The non-governmental group, European Friends of Armenia (EuFoA), said the draft resolution could derail a peaceful Karabakh settlement and urged all European Union member states to join the three mediating powers in opposing it.
The document, which the General Assembly is due to consider next week, upholds Azerbaijan’s territorial integrity in the unresolved dispute and the right of Azerbaijanis “expelled” from Karabakh and Armenian-controlled territories surrounding it to return to their homes.
President Serzh Sarkisian said on Sunday that its approval by the assembly would be a “serious blunder” by Azerbaijan. The Armenian Foreign Ministry similarly warned last week that the resolution would cause “serious damage” to Armenian-Azerbaijani peace talks mediated by Washington, Moscow and Paris.
“The Azerbaijani draft resolution to be discussed at the UN General Assembly on Thursday 9 September is expected to be voted against by the three Co-Chairs of the Minsk Group, France, Russia and the USA,” EuFoA said in a statement. “But according to EuFoA’s sources, a common response by all EU countries is not yet clear, despite the longstanding and clear EU support for the Minsk Group.”
“The UN is not the right level to discuss this question because there is only one international mandate to resolve this issue and it lies with the OSCE Minsk Group,” the EuFoA secretary general, Michael Kambeck, told RFE/RL’s Armenian service.
“This process has been going on for a long time,” he said. “It is very delicate, it is full of specific sensitivities, and the OSCE Minsk Group is doing a good job.

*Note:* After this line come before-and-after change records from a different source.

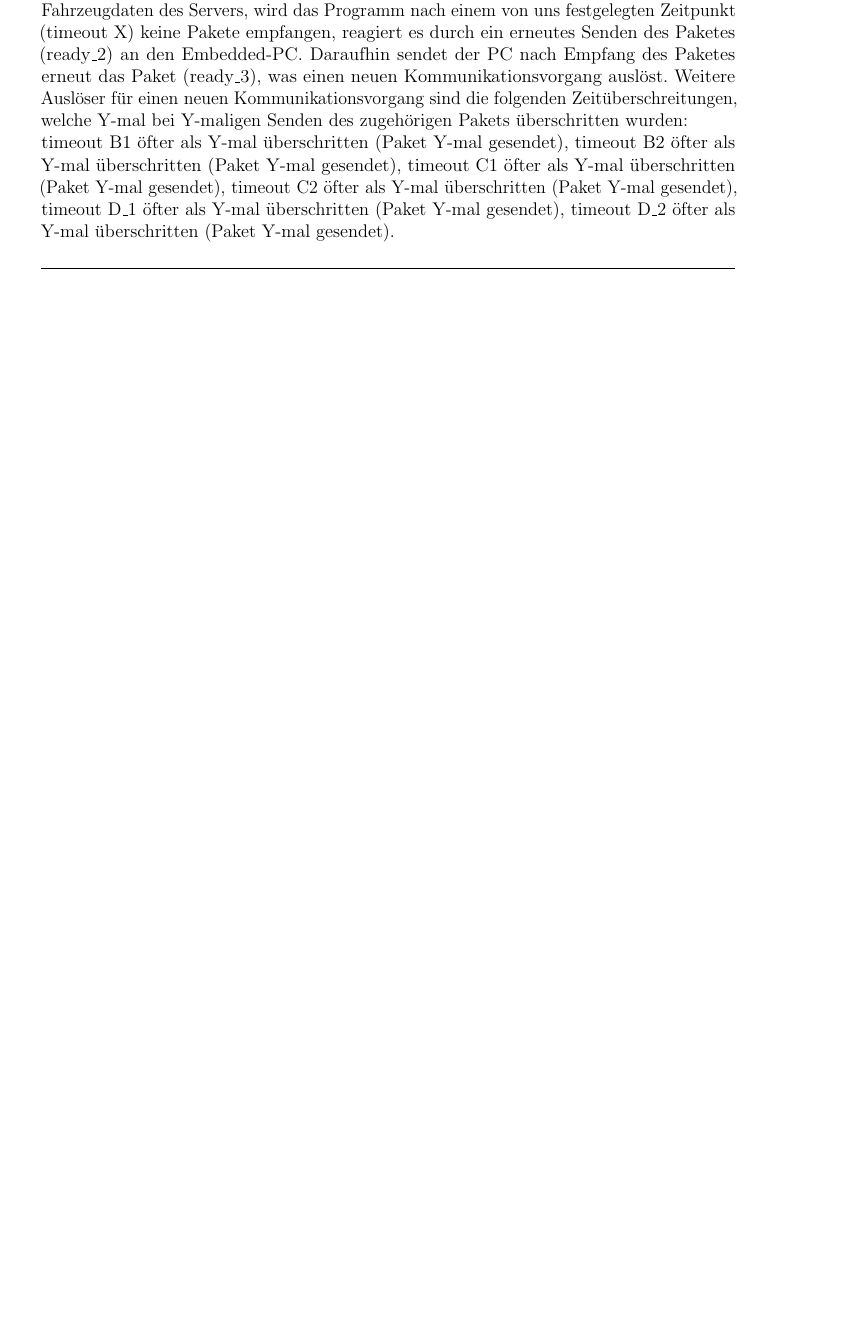
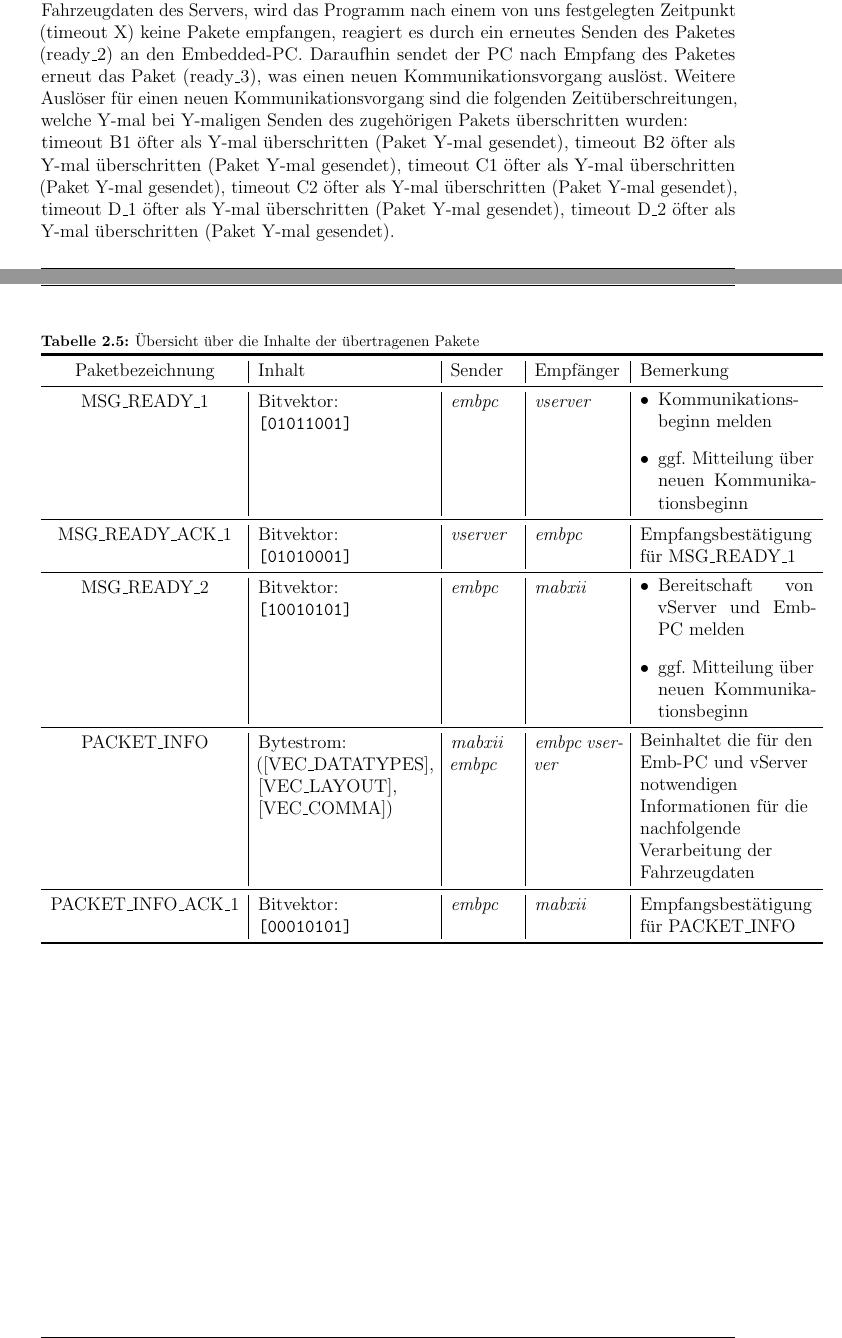
Before and after one commit to fooWander/tui_swp_formula, a LaTeX document (doku/feinentwurf/feinentwurf_template.tex): part of page 34 of 82 before the commit and two parts of pages 34 and 35 of 83 after it, the two joined at a grey line, cut so that both start at the same text, the shorter picture padded with empty space. Compiled offline with pdfLaTeX; an older LaTeX class or package is replaced by its successor.

Commit message:
added tables

```diff
--- a/doku/feinentwurf/feinentwurf_template.tex
+++ b/doku/feinentwurf/feinentwurf_template.tex
@@ -101,7 +101,7 @@
             format=plain,,justification=justified,indention=0cm]                     {caption}
 
 \usepackage{setspace}
-
+\usepackage{enumitem}
 %% Unterstriche erlauben:
 %
 %\usepackage{underscore}
@@ -965,4 +965,65 @@ timeout D\_1 öfter als Y-mal überschritten (Paket Y-mal gesendet),
 timeout D\_2 öfter als Y-mal überschritten (Paket Y-mal gesendet).
 
 
-
+\begin{table}[H]
+\centering
+
+\caption{Übersicht über die Inhalte der übertragenen Pakete}
+
+ \begin{tabular}{ c | p{4cm} | p{1.5cm} | p{2cm} | p{4cm} }
+
+ \toprule[1.5pt]
+
+ Paket\-bezeichnung & Inhalt & Sender & Empfänger & Bemerkung \\
+
+ \midrule
+
+MSG\_READY\_1 & Bitvektor: \texttt{[01011001]} & \emph{embpc} & \emph{vserver} &
+
+\vspace*{-8mm}
+
+\begin{itemize}[leftmargin=*]
+
+\item Kommunikations\-beginn melden
+\item ggf. Mitteilung über neuen Kommunikationsbeginn
+
+\end{itemize} \\
+
+\midrule
+
+MSG\_READY\_ACK\_1 & Bitvektor: \texttt{[01010001]} & \emph{vserver} & \emph{embpc} & Empfangsbestätigung für MSG\_READY\_1 \\
+
+\midrule
+
+MSG\_READY\_2 & Bitvektor: \texttt{[10010101]} & \emph{embpc} & \emph{mabxii} &
+
+\vspace*{-8mm}
+
+\begin{itemize}[leftmargin=*]
+\item Bereitschaft von vServer und Emb-PC melden
+\item ggf. Mitteilung über neuen Kommunikationsbeginn
+\end{itemize} \\
+
+\midrule
+
+PACKET\_INFO & Bytestrom: ([VEC\_DATATYPES], [VEC\_LAYOUT], [VEC\_COMMA]) &
+\emph{mabxii} \emph{embpc}& \emph{embpc} \emph{vserver} &
+
+\vspace*{-8mm}
+
+\begin{flushleft}
+Beinhaltet die für den Emb-PC und vServer notwendigen Informationen für die nachfolgende Verarbeitung der Fahrzeugdaten
+\end{flushleft} \\
+
+\midrule
+
+PACKET\_INFO\_ACK\_1 & Bitvektor: \texttt{[00010101]} & \emph{embpc} & \emph{mabxii} &
+Empfangsbe\-stätigung für PACKET\_INFO \\
+
+\bottomrule[1.5pt]
+
+\end{tabular}
+
+\end{table}
+
+\newpage
```
Also changed, not shown: doku/feinentwurf/feinentwurf_template.pdf, doku/feinentwurf/feinentwurf_template.tex (66 more changed lines), 4 other files.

I think we should first let them finish their job.”
“If Azerbaijan really thinks that this has come to a total end, then they should stop the negotiations and cancel everything. But they are not doing that,” added Kambeck.
The three nations co-chairing the Minsk Group made similar arguments when they voted against a similar non-binding resolution adopted by the UN assembly in March 2008. It was backed by 39 mainly Islamic states.
EuFoA statement warned that by capitalizing on Muslim support for its cause Azerbaijan risks adding a “religious component” to the Karabakh conflict. “This conflict has never been about religion, about Islam versus Christianity,” argued Kambeck. “This is an ethnic conflict, and if now we start adding a religious component to it, it will become even more difficult to resolve the whole conflict.”
Kambeck said the draft resolution is “dangerous” also because it overlooks other principles of international law that are at the heart of the mediators’ existing peace proposals. “This resolution is very single-sided,” he said. “You basically have only two options, as an international body. You either rewrite it completely, or you reject it, if you want to make it a balanced text.”
EuFoA was set up in early 2009 by European parliamentarians and intellectuals to promote Armenia’s integration into European political and economic structures.